> [Your objective]
Among the entries below, find the lines with the word "preset" and return them.

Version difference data

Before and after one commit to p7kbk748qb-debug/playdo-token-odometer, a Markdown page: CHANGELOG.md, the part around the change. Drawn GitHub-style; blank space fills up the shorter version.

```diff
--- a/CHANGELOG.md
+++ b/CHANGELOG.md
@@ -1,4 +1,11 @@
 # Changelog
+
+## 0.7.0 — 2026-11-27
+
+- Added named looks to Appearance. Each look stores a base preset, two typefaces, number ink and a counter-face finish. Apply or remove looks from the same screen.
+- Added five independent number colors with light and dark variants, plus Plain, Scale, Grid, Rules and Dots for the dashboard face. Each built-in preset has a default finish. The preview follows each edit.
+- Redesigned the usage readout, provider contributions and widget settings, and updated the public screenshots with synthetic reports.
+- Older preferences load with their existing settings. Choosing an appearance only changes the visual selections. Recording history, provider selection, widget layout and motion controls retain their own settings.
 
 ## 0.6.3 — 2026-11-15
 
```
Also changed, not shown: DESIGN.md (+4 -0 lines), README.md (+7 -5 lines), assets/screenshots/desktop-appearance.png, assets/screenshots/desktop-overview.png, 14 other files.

> [Written solution]
+- Added named looks to Appearance. Each look stores a base preset, two typefaces, number ink and a counter-face finish. Apply or remove looks from the same screen.
+- Added five independent number colors with light and dark variants, plus Plain, Scale, Grid, Rules and Dots for the dashboard face. Each built-in preset has a default finish. The preview follows each edit.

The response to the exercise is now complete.